▶ _Task objective_
Reproduce all the lines below exactly and omit the images.
Data records below:
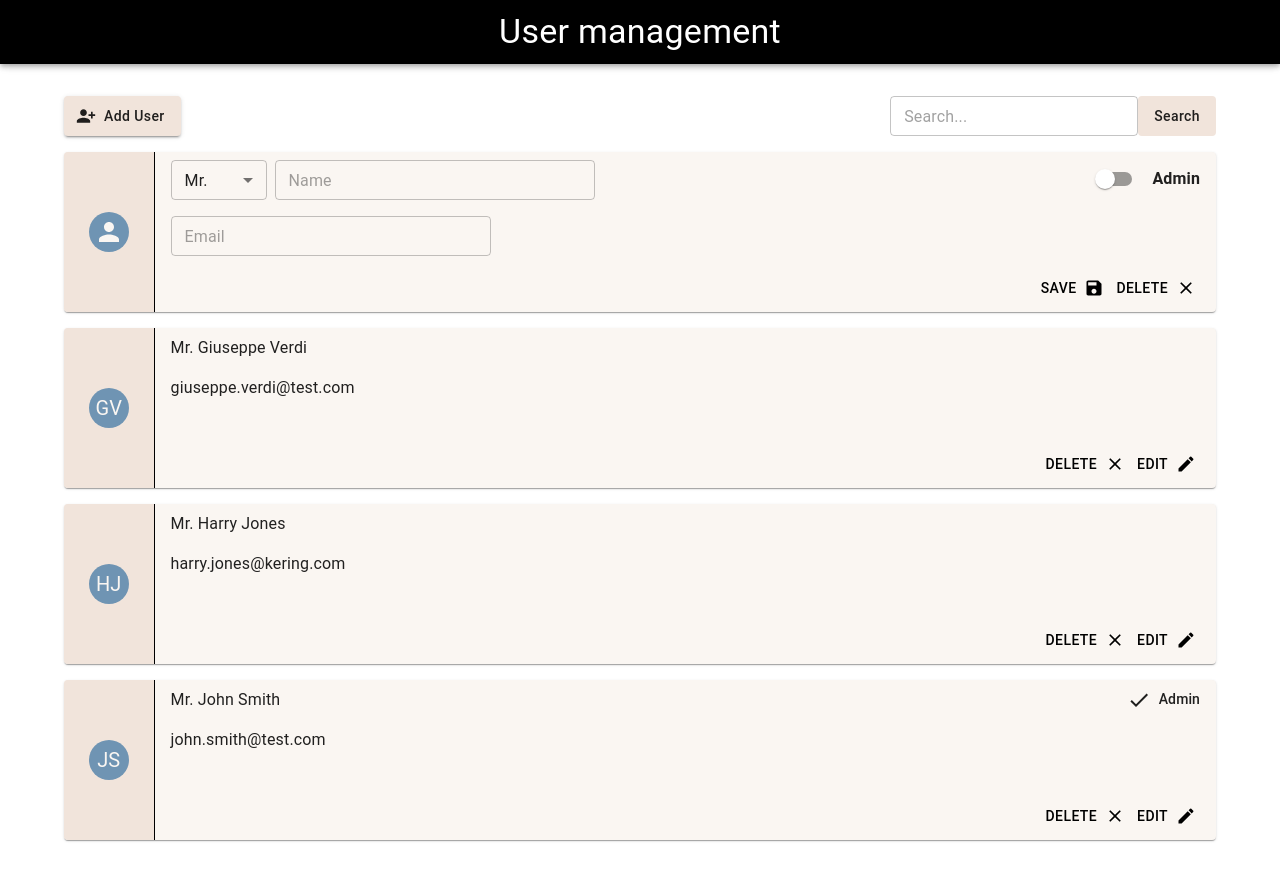
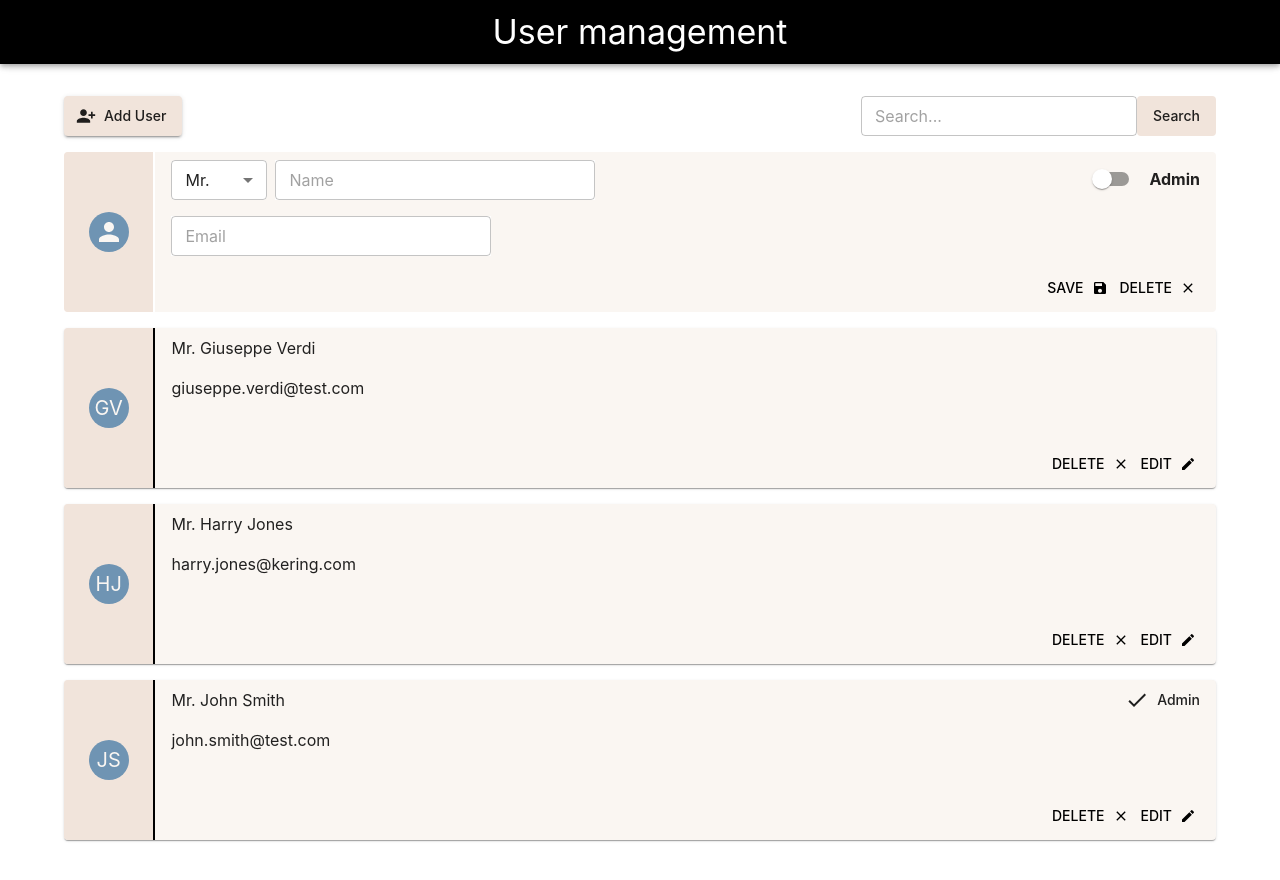
Before and after one commit to alexSp84/user-management, a React (Create React App) app: page / in a window 1280 px wide. Both pictures are taken after typing "Sample" into the empty fields and a click on the button "Add User". Shown: the top 880 px of the page. Built offline with nearby package versions, Linux system fonts and the light colour scheme.

Commit message:
style adjustments

```diff
--- a/src/app/components/CardActions.js
+++ b/src/app/components/CardActions.js
@@ -11,13 +11,14 @@ const CardActionsStyle = styled('div')(({ theme }) => ({
 }));
 
 const CardActions = ({ editable, onEdit, onDelete, onSave }) => {
+    const iconSx = { ':nth-of-type(1)': { fontSize: '1rem' } };
 
     return (
         <CardActionsStyle>
             {editable &&
                 <Button
                     variant='text'
-                    endIcon={<SaveIcon />}
+                    endIcon={<SaveIcon sx={iconSx} />}
                     color='secondary'
                     sx={{ textTransform: 'uppercase' }}
                     onClick={onSave}
@@ -27,7 +28,7 @@ const CardActions = ({ editable, onEdit, onDelete, onSave }) => {
             }
             <Button
                 variant='text'
-                endIcon={<CloseIcon />}
+                endIcon={<CloseIcon sx={iconSx} />}
                 color='secondary'
                 sx={{ textTransform: 'uppercase' }}
                 onClick={onDelete}
@@ -37,7 +38,7 @@ const CardActions = ({ editable, onEdit, onDelete, onSave }) => {
             {!editable &&
                 <Button
                     variant='text'
-                    endIcon={<EditIcon />}
+                    endIcon={<EditIcon sx={iconSx} />}
                     color='secondary'
                     sx={{ textTransform: 'uppercase' }}
                     onClick={onEdit}
--- a/src/app/components/SwitchWithLabel.js
+++ b/src/app/components/SwitchWithLabel.js
@@ -1,7 +1,7 @@
 import styled from '@emotion/styled';
 import { Switch, Typography } from '@mui/material';
 
-const SwitchWithLabelStyle = styled('div')(({ theme }) => ({
+const SwitchWithLabelStyle = styled('div')(() => ({
     display: 'flex',
     alignItems: 'center'
 }));
--- a/src/app/components/UserCard.js
+++ b/src/app/components/UserCard.js
@@ -33,7 +33,7 @@ const UserCard = ({ user }) => {
     }, []);
 
     return (
-        <Card>
+        <Card sx={{ ...editable ? { boxShadow: 'none' } : {} }}>
             <CardContent sx={{
                 padding: '0',
                 ':last-child': { paddingBottom: '0' }
@@ -46,7 +46,12 @@ const UserCard = ({ user }) => {
                         />
                     </Box>
                     <Divider
-                        sx={{ bgcolor: 'secondary.main' }}
+                        sx={{
+                            borderColor: `${editable
+                                ? 'common.white'
+                                : 'secondary.main'}`,
+                            borderWidth: '1px'
+                        }}
                         orientation='vertical'
                         flexItem
                     />
--- a/src/app/components/UserInfoFields.js
+++ b/src/app/components/UserInfoFields.js
@@ -19,7 +19,7 @@ const UserInfoFields = ({
                     size='small'
                     value={honorific}
                     onChange={(e) => onChangeHonorific(e.target.value)}
-                    sx={{ width: '6rem' }}
+                    sx={{ width: '6rem', backgroundColor: 'common.white' }}
                 >
                     {honorifics.map(h =>
                         <MenuItem key={h} value={h}>
@@ -33,7 +33,11 @@ const UserInfoFields = ({
                     placeholder='Name'
                     value={name}
                     onChange={(e) => onChangeName(e.target.value)}
-                    sx={{ width: '20rem', marginLeft: '0.5rem' }}
+                    sx={{
+                        width: '20rem',
+                        marginLeft: '0.5rem',
+                        backgroundColor: 'common.white'
+                    }}
                 />
             </div>
             {isNew && <TextField
@@ -42,7 +46,11 @@ const UserInfoFields = ({
                 placeholder='Email'
                 value={email}
                 onChange={(e) => onChangeEmail(e.target.value)}
-                sx={{ width: '20rem', marginTop: '1rem' }}
+                sx={{
+                    width: '20rem',
+                    marginTop: '1rem',
+                    backgroundColor: 'common.white'
+                }}
             />}
         </>
     );
--- a/src/app/theme/theme.js
+++ b/src/app/theme/theme.js
@@ -23,6 +23,18 @@ const theme = createTheme({
         subtitle1: {
             fontWeight: 'bold',
         },
+        fontFamily: [
+            '-apple-system',
+            'BlinkMacSystemFont',
+            '"Segoe UI"',
+            'Roboto',
+            '"Helvetica Neue"',
+            'Arial',
+            'sans-serif',
+            '"Apple Color Emoji"',
+            '"Segoe UI Emoji"',
+            '"Segoe UI Symbol"',
+        ].join(','),
     }
 });
 
```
End of Data records.
▶ _Completed task_
Before and after one commit to alexSp84/user-management, a React (Create React App) app: page / in a window 1280 px wide. Both pictures are taken after typing "Sample" into the empty fields and a click on the button "Add User". Shown: the top 880 px of the page. Built offline with nearby package versions, Linux system fonts and the light colour scheme.

Commit message:
style adjustments

```diff
--- a/src/app/components/CardActions.js
+++ b/src/app/components/CardActions.js
@@ -11,13 +11,14 @@ const CardActionsStyle = styled('div')(({ theme }) => ({
 }));
 
 const CardActions = ({ editable, onEdit, onDelete, onSave }) => {
+    const iconSx = { ':nth-of-type(1)': { fontSize: '1rem' } };
 
     return (
         <CardActionsStyle>
             {editable &&
                 <Button
                     variant='text'
-                    endIcon={<SaveIcon />}
+                    endIcon={<SaveIcon sx={iconSx} />}
                     color='secondary'
                     sx={{ textTransform: 'uppercase' }}
                     onClick={onSave}
@@ -27,7 +28,7 @@ const CardActions = ({ editable, onEdit, onDelete, onSave }) => {
             }
             <Button
                 variant='text'
-                endIcon={<CloseIcon />}
+                endIcon={<CloseIcon sx={iconSx} />}
                 color='secondary'
                 sx={{ textTransform: 'uppercase' }}
                 onClick={onDelete}
@@ -37,7 +38,7 @@ const CardActions = ({ editable, onEdit, onDelete, onSave }) => {
             {!editable &&
                 <Button
                     variant='text'
-                    endIcon={<EditIcon />}
+                    endIcon={<EditIcon sx={iconSx} />}
                     color='secondary'
                     sx={{ textTransform: 'uppercase' }}
                     onClick={onEdit}
--- a/src/app/components/SwitchWithLabel.js
+++ b/src/app/components/SwitchWithLabel.js
@@ -1,7 +1,7 @@
 import styled from '@emotion/styled';
 import { Switch, Typography } from '@mui/material';
 
-const SwitchWithLabelStyle = styled('div')(({ theme }) => ({
+const SwitchWithLabelStyle = styled('div')(() => ({
     display: 'flex',
     alignItems: 'center'
 }));
--- a/src/app/components/UserCard.js
+++ b/src/app/components/UserCard.js
@@ -33,7 +33,7 @@ const UserCard = ({ user }) => {
     }, []);
 
     return (
-        <Card>
+        <Card sx={{ ...editable ? { boxShadow: 'none' } : {} }}>
             <CardContent sx={{
                 padding: '0',
                 ':last-child': { paddingBottom: '0' }
@@ -46,7 +46,12 @@ const UserCard = ({ user }) => {
                         />
                     </Box>
                     <Divider
-                        sx={{ bgcolor: 'secondary.main' }}
+                        sx={{
+                            borderColor: `${editable
+                                ? 'common.white'
+                                : 'secondary.main'}`,
+                            borderWidth: '1px'
+                        }}
                         orientation='vertical'
                         flexItem
                     />
--- a/src/app/components/UserInfoFields.js
+++ b/src/app/components/UserInfoFields.js
@@ -19,7 +19,7 @@ const UserInfoFields = ({
                     size='small'
                     value={honorific}
                     onChange={(e) => onChangeHonorific(e.target.value)}
-                    sx={{ width: '6rem' }}
+                    sx={{ width: '6rem', backgroundColor: 'common.white' }}
                 >
                     {honorifics.map(h =>
                         <MenuItem key={h} value={h}>
@@ -33,7 +33,11 @@ const UserInfoFields = ({
                     placeholder='Name'
                     value={name}
                     onChange={(e) => onChangeName(e.target.value)}
-                    sx={{ width: '20rem', marginLeft: '0.5rem' }}
+                    sx={{
+                        width: '20rem',
+                        marginLeft: '0.5rem',
+                        backgroundColor: 'common.white'
+                    }}
                 />
             </div>
             {isNew && <TextField
@@ -42,7 +46,11 @@ const UserInfoFields = ({
                 placeholder='Email'
                 value={email}
                 onChange={(e) => onChangeEmail(e.target.value)}
-                sx={{ width: '20rem', marginTop: '1rem' }}
+                sx={{
+                    width: '20rem',
+                    marginTop: '1rem',
+                    backgroundColor: 'common.white'
+                }}
             />}
         </>
     );
--- a/src/app/theme/theme.js
+++ b/src/app/theme/theme.js
@@ -23,6 +23,18 @@ const theme = createTheme({
         subtitle1: {
             fontWeight: 'bold',
         },
+        fontFamily: [
+            '-apple-system',
+            'BlinkMacSystemFont',
+            '"Segoe UI"',
+            'Roboto',
+            '"Helvetica Neue"',
+            'Arial',
+            'sans-serif',
+            '"Apple Color Emoji"',
+            '"Segoe UI Emoji"',
+            '"Segoe UI Symbol"',
+        ].join(','),
     }
 });
 
```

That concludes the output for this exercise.